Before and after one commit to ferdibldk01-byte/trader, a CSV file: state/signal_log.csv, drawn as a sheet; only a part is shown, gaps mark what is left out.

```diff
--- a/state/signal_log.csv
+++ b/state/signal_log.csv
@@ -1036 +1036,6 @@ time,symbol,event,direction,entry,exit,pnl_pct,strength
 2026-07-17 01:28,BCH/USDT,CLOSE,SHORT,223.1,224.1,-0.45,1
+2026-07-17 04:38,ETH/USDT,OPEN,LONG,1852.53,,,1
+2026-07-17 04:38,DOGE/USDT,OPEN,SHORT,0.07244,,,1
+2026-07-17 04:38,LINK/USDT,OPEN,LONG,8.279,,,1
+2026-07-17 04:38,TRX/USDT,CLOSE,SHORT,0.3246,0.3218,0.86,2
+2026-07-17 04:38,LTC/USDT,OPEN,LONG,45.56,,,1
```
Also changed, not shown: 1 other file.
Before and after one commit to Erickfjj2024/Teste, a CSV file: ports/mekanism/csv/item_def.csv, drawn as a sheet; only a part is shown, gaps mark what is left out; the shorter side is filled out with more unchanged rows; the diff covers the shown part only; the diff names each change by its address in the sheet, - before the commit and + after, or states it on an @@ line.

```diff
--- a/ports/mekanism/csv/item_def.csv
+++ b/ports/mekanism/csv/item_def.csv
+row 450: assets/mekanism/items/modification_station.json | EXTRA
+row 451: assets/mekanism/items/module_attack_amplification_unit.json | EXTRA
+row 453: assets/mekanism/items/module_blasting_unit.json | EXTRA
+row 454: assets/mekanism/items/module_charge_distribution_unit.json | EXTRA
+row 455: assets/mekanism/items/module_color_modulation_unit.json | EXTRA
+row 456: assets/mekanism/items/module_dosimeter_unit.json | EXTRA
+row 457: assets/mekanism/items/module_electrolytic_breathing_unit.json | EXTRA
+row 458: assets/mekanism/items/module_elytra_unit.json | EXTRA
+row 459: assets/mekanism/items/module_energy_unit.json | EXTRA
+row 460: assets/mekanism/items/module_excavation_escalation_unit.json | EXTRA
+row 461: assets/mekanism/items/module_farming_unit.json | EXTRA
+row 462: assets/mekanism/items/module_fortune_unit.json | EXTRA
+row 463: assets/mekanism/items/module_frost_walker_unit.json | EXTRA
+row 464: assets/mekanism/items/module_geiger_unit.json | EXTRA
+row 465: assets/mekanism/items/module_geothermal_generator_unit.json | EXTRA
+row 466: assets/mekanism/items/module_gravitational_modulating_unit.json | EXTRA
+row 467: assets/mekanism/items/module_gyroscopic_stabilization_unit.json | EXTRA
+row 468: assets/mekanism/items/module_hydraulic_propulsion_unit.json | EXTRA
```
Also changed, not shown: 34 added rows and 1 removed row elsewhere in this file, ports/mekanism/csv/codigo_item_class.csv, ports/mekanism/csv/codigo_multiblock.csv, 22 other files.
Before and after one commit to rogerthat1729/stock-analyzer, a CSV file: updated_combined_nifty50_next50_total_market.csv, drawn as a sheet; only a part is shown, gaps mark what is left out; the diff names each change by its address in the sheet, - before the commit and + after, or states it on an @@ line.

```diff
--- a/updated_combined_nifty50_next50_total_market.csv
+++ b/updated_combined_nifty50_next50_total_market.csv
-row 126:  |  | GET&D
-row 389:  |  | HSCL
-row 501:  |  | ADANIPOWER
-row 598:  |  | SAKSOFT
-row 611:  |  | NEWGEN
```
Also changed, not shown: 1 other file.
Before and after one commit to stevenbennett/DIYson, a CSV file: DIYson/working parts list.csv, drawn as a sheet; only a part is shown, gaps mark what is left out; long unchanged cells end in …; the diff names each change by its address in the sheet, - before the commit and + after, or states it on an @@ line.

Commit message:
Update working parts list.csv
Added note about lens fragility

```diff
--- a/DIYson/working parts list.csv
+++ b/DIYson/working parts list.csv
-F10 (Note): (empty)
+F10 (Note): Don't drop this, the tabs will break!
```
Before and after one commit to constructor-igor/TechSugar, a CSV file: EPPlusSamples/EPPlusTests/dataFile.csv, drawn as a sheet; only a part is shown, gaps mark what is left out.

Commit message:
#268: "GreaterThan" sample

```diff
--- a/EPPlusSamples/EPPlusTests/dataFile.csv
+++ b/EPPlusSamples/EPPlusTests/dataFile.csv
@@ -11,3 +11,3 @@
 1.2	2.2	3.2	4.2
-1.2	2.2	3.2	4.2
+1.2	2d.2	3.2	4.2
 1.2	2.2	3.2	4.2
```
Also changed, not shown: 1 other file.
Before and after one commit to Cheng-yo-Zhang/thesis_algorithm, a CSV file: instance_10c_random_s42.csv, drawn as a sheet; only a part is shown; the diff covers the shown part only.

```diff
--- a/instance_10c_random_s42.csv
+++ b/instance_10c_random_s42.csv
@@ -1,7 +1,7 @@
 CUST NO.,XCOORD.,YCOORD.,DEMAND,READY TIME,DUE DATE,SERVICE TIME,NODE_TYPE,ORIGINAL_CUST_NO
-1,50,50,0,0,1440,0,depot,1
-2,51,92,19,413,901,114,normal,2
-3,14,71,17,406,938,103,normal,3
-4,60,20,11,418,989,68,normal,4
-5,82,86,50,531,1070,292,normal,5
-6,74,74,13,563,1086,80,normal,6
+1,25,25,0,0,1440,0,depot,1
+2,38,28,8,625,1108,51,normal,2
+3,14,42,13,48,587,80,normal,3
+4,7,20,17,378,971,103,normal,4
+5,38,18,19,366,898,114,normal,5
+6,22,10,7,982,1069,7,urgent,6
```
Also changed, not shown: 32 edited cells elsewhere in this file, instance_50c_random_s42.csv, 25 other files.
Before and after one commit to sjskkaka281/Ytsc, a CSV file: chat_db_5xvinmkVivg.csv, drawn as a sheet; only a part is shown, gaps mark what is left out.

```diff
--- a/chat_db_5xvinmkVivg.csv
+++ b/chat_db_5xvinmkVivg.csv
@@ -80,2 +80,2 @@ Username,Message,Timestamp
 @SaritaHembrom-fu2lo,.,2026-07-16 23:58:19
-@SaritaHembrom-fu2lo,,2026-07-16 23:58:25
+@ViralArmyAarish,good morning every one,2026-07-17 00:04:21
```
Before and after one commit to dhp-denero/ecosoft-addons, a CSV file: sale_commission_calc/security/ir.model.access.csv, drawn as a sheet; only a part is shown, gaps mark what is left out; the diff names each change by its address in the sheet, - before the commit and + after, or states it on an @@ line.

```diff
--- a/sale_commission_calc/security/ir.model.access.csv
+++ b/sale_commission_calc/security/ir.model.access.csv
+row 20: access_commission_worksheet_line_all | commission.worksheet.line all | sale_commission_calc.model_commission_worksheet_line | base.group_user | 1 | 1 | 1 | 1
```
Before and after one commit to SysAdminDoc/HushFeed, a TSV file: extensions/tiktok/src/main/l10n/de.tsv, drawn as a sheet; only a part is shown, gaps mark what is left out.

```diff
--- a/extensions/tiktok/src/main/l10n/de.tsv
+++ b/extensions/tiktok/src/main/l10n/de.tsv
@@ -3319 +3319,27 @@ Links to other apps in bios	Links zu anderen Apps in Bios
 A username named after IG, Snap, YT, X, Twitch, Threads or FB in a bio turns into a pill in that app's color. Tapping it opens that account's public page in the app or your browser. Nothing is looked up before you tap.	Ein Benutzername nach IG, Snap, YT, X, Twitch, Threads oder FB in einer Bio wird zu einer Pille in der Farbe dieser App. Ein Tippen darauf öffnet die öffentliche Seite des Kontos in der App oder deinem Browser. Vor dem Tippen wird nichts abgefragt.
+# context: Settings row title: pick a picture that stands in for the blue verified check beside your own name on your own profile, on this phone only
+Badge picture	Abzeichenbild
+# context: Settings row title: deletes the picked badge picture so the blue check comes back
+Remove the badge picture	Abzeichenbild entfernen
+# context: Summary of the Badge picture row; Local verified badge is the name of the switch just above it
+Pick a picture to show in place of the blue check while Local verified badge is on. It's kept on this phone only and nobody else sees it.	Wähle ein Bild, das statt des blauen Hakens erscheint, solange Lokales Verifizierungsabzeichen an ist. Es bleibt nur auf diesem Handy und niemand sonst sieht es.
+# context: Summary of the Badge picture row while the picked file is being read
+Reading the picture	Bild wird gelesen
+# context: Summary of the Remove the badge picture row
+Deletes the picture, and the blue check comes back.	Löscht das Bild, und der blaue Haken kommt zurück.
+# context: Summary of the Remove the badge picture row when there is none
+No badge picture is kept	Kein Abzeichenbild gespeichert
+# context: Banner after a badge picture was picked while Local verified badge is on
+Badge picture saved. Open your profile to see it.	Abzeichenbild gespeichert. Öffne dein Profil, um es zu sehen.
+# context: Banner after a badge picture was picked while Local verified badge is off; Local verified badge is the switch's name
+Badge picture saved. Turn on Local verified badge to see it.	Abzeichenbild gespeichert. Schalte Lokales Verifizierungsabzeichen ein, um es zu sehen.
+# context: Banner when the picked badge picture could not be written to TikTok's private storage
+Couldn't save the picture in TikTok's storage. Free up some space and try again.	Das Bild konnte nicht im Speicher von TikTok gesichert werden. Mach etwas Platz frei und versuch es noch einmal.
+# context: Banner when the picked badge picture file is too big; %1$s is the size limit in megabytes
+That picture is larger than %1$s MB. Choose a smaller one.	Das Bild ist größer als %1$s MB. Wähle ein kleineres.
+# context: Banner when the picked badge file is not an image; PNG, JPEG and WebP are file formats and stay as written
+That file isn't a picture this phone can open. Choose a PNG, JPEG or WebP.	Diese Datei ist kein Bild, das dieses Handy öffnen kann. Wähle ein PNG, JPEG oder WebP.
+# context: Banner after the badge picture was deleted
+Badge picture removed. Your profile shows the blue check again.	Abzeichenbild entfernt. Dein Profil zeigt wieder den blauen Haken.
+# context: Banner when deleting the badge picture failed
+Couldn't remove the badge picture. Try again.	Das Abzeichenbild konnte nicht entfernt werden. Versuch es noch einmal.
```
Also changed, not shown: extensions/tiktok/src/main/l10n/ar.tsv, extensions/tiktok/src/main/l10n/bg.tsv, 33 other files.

● **Try it**:
From the data above, gather every line that includes the word "left".

● **Written reply**:
Before and after one commit to ferdibldk01-byte/trader, a CSV file: state/signal_log.csv, drawn as a sheet; only a part is shown, gaps mark what is left out.
Before and after one commit to Erickfjj2024/Teste, a CSV file: ports/mekanism/csv/item_def.csv, drawn as a sheet; only a part is shown, gaps mark what is left out; the shorter side is filled out with more unchanged rows; the diff covers the shown part only; the diff names each change by its address in the sheet, - before the commit and + after, or states it on an @@ line.
Before and after one commit to rogerthat1729/stock-analyzer, a CSV file: updated_combined_nifty50_next50_total_market.csv, drawn as a sheet; only a part is shown, gaps mark what is left out; the diff names each change by its address in the sheet, - before the commit and + after, or states it on an @@ line.
Before and after one commit to stevenbennett/DIYson, a CSV file: DIYson/working parts list.csv, drawn as a sheet; only a part is shown, gaps mark what is left out; long unchanged cells end in …; the diff names each change by its address in the sheet, - before the commit and + after, or states it on an @@ line.
Before and after one commit to constructor-igor/TechSugar, a CSV file: EPPlusSamples/EPPlusTests/dataFile.csv, drawn as a sheet; only a part is shown, gaps mark what is left out.
Before and after one commit to sjskkaka281/Ytsc, a CSV file: chat_db_5xvinmkVivg.csv, drawn as a sheet; only a part is shown, gaps mark what is left out.
Before and after one commit to dhp-denero/ecosoft-addons, a CSV file: sale_commission_calc/security/ir.model.access.csv, drawn as a sheet; only a part is shown, gaps mark what is left out; the diff names each change by its address in the sheet, - before the commit and + after, or states it on an @@ line.
Before and after one commit to SysAdminDoc/HushFeed, a TSV file: extensions/tiktok/src/main/l10n/de.tsv, drawn as a sheet; only a part is shown, gaps mark what is left out.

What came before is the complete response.